Classification society and consultancy DNV GL inform it has introduced the "Environmentally Acceptable Lubricants" (EAL) Report Service to help ship operators to comply with the new rules set out for the US Vessel General Permit (VGP) without the need for extensive outlays, & provides feedback on areas of concern.
The VGP framework, which came into effect in December 2013 stipulates that biologically degradable oils, or EAL, must be used at all oil to sea interfaces, where technically feasible. All ships with a total length of 24 meters or more that enter US waters must observe the new environmental standard.
Numerous components in the underwater area of a ship are impacted by the new rules. This includes the stern tube seal, as well as mechanical components in the propeller, bow thrusters, the rudder shaft, as well as other underwater equipment.
A number of questions arise here for ship operators," says Dr Jörg Lampe, Risk & Safety, Systems Engineering at DNV GL. "Which lubricants are allowed to be used and are there technical challenges involved in switching to them? For example, the stern tube seal, as the largest connecting piece between propeller and stern of the ship, need not be exchanged before the next planned dry dock as this is not technically feasible."
In order to be able to adhere to the VGP 2013, proper documentation on board is also required. DNV GL is making a Reporting Service available that includes the issuing of an EAL Factual Statement of Compliance in order to fulfil the EAL requirements required of ship operators. "We have received positive feedback from the US EPA agency and the Coast Guard on our new service," Dr Jörg Lampe explains. "Thanks to our global expert network we are also in the position of being able to offer an efficient and reliable service that makes it easier for ship operators to comply with the new regulations and to correctly create the reports due at the end of the year."

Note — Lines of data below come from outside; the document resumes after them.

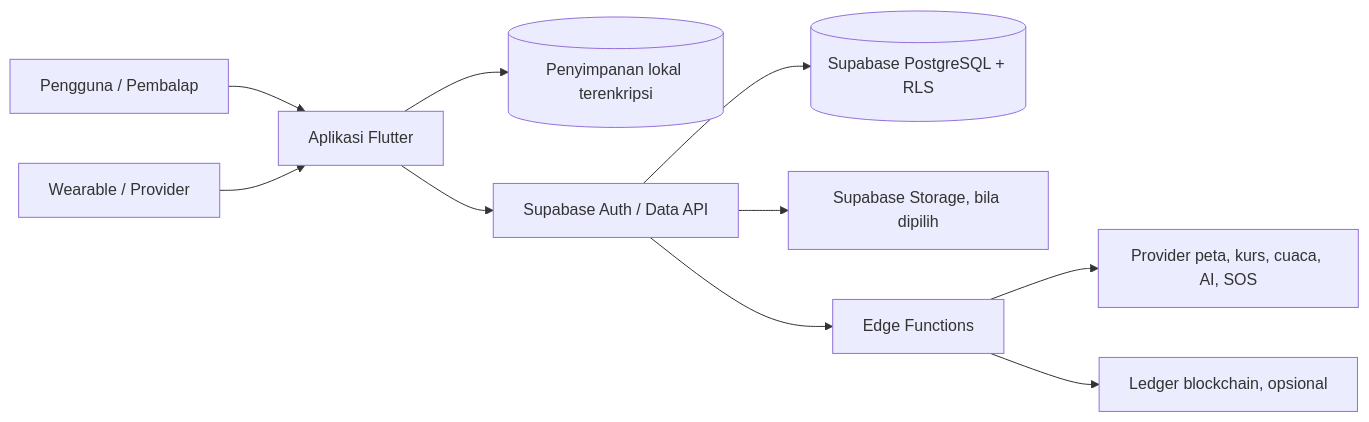
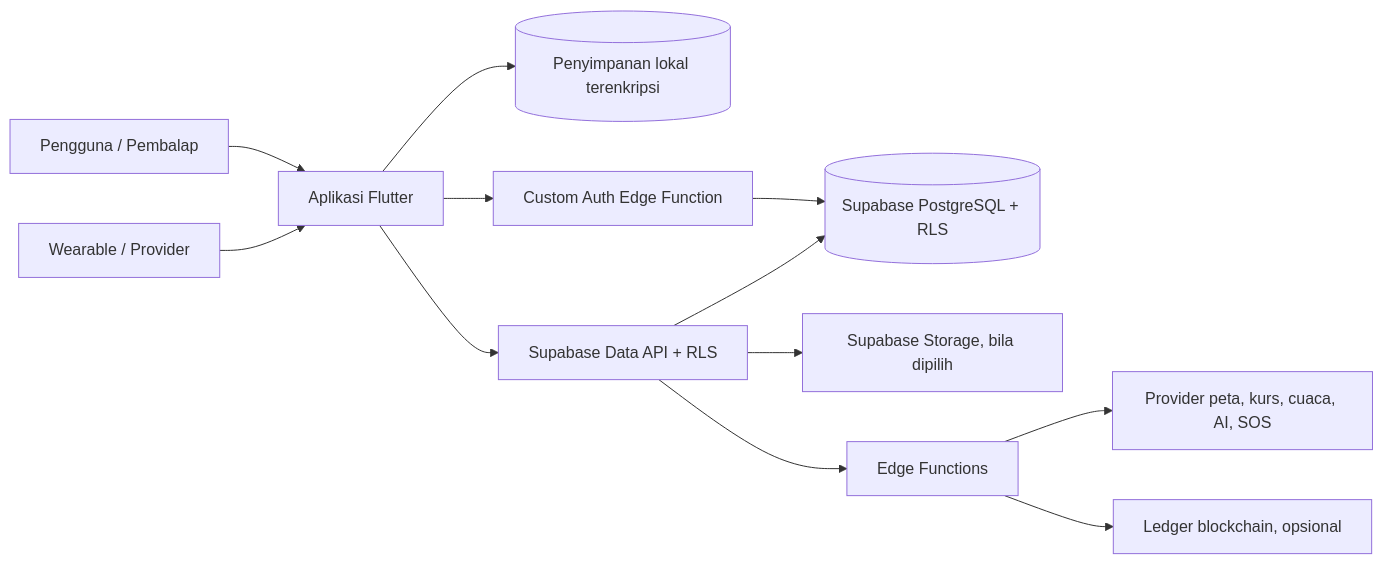
One commit to IvandryPage/senapath-app changed the diagram in agents/architecture.md. Above: the diagram before and after it, drawn with Mermaid. The commit also changed other lines of this file and 34 other files, not shown here.

Commit message:
feat: change auth from supabase auth to custom auth

````diff
--- a/agents/architecture.md
+++ b/agents/architecture.md
@@ -20,12 +20,14 @@
 ```mermaid
 flowchart LR
     U[Pengguna / Pembalap] --> APP[Aplikasi Flutter]
     W[Wearable / Provider] --> APP
     APP --> LOCAL[(Penyimpanan lokal terenkripsi)]
-    APP --> SB[Supabase Auth / Data API]
-    SB --> DB[(Supabase PostgreSQL + RLS)]
+    APP --> AUTH[Custom Auth Edge Function]
+    AUTH --> DB[(Supabase PostgreSQL + RLS)]
+    APP --> SB[Supabase Data API + RLS]
+    SB --> DB
     SB --> STORAGE[Supabase Storage, bila dipilih]
     SB --> FN[Edge Functions]
     FN --> EXT[Provider peta, kurs, cuaca, AI, SOS]
     FN --> LEDGER[Ledger blockchain, opsional]
 ```
````
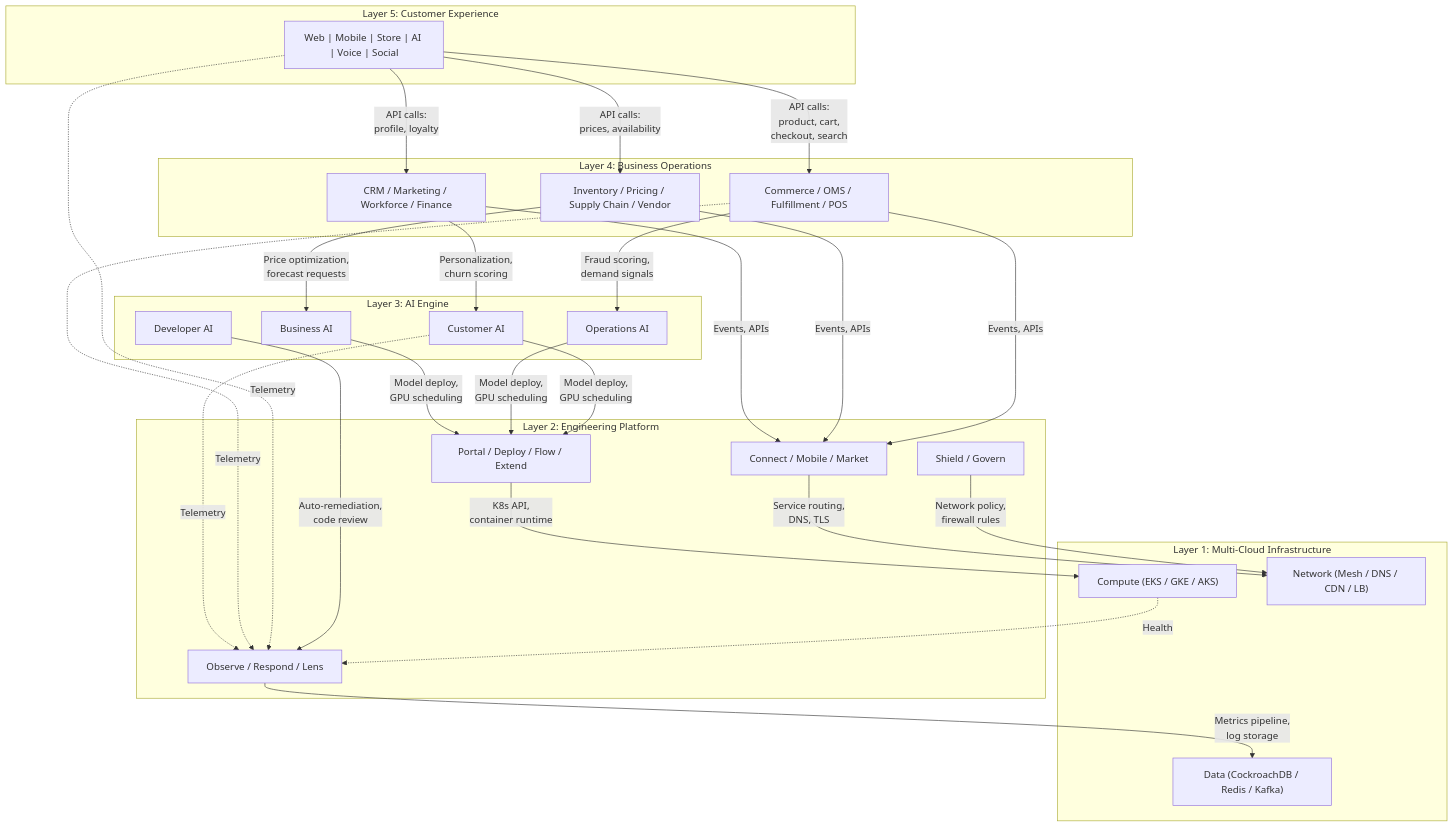
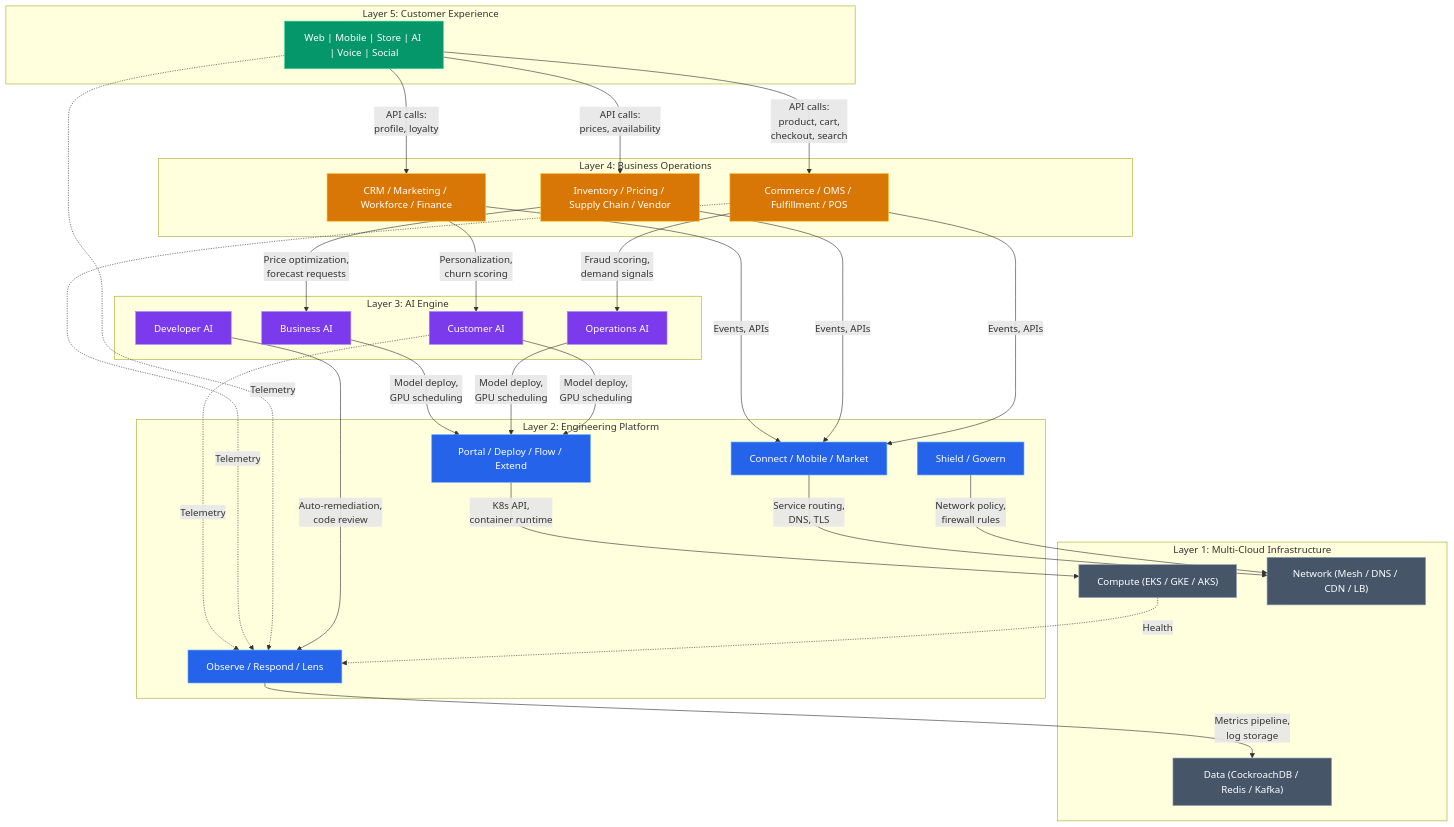
One commit to bcraavi/godseye changed the eighth of 8 diagrams in docs/architecture/five-layers.md. Above: the diagram before and after it, drawn with Mermaid. The commit also changed other lines of this file and 1 other file, not shown here.

First line of the commit message:
Color-code architecture diagrams by layer

````diff
--- a/docs/architecture/five-layers.md
+++ b/docs/architecture/five-layers.md
@@ -453,65 +545,77 @@
 ```mermaid
 flowchart TB
     subgraph L5["Layer 5: Customer Experience"]
         L5_Channels["Web | Mobile | Store | AI | Voice | Social"]
     end
 
     subgraph L4["Layer 4: Business Operations"]
         L4_Order["Commerce / OMS / Fulfillment / POS"]
         L4_Product["Inventory / Pricing / Supply Chain / Vendor"]
         L4_Customer["CRM / Marketing / Workforce / Finance"]
     end
 
     subgraph L3["Layer 3: AI Engine"]
         L3_CustAI["Customer AI"]
         L3_OpsAI["Operations AI"]
         L3_BizAI["Business AI"]
         L3_DevAI["Developer AI"]
     end
 
     subgraph L2["Layer 2: Engineering Platform"]
         L2_DevEx["Portal / Deploy / Flow / Extend"]
         L2_Ops["Observe / Respond / Lens"]
         L2_Sec["Shield / Govern"]
         L2_Int["Connect / Mobile / Market"]
     end
 
     subgraph L1["Layer 1: Multi-Cloud Infrastructure"]
         L1_Compute["Compute (EKS / GKE / AKS)"]
         L1_Data["Data (CockroachDB / Redis / Kafka)"]
         L1_Net["Network (Mesh / DNS / CDN / LB)"]
     end
 
     %% Layer 5 -> Layer 4 dependencies
     L5_Channels -- "API calls:\nproduct, cart,\ncheckout, search" --> L4_Order
     L5_Channels -- "API calls:\nprices, availability" --> L4_Product
     L5_Channels -- "API calls:\nprofile, loyalty" --> L4_Customer
 
     %% Layer 4 -> Layer 3 dependencies
     L4_Order -- "Fraud scoring,\ndemand signals" --> L3_OpsAI
     L4_Product -- "Price optimization,\nforecast requests" --> L3_BizAI
     L4_Customer -- "Personalization,\nchurn scoring" --> L3_CustAI
 
     %% Layer 4 -> Layer 2 dependencies
     L4_Order -- "Events, APIs" --> L2_Int
     L4_Product -- "Events, APIs" --> L2_Int
     L4_Customer -- "Events, APIs" --> L2_Int
 
     %% Layer 3 -> Layer 2 dependencies
     L3_CustAI -- "Model deploy,\nGPU scheduling" --> L2_DevEx
     L3_OpsAI -- "Model deploy,\nGPU scheduling" --> L2_DevEx
     L3_BizAI -- "Model deploy,\nGPU scheduling" --> L2_DevEx
     L3_DevAI -- "Auto-remediation,\ncode review" --> L2_Ops
 
     %% Layer 2 -> Layer 1 dependencies
     L2_DevEx -- "K8s API,\ncontainer runtime" --> L1_Compute
     L2_Ops -- "Metrics pipeline,\nlog storage" --> L1_Data
     L2_Sec -- "Network policy,\nfirewall rules" --> L1_Net
     L2_Int -- "Service routing,\nDNS, TLS" --> L1_Net
 
     %% Telemetry bypass (async, non-blocking)
     L5_Channels -. "Telemetry" .-> L2_Ops
     L4_Order -. "Telemetry" .-> L2_Ops
     L3_CustAI -. "Telemetry" .-> L2_Ops
     L1_Compute -. "Health" .-> L2_Ops
+
+    classDef green fill:#059669,stroke:#34d399,color:#fff
+    classDef amber fill:#d97706,stroke:#fbbf24,color:#fff
+    classDef purple fill:#7c3aed,stroke:#a78bfa,color:#fff
+    classDef blue fill:#2563eb,stroke:#60a5fa,color:#fff
+    classDef slate fill:#475569,stroke:#94a3b8,color:#fff
+
+    class L5_Channels green
+    class L4_Order,L4_Product,L4_Customer amber
+    class L3_CustAI,L3_OpsAI,L3_BizAI,L3_DevAI purple
+    class L2_DevEx,L2_Ops,L2_Sec,L2_Int blue
+    class L1_Compute,L1_Data,L1_Net slate
 ```
````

DNV GL says it also offers consulting services for sealant materials, such as those in older stern tubes still in use.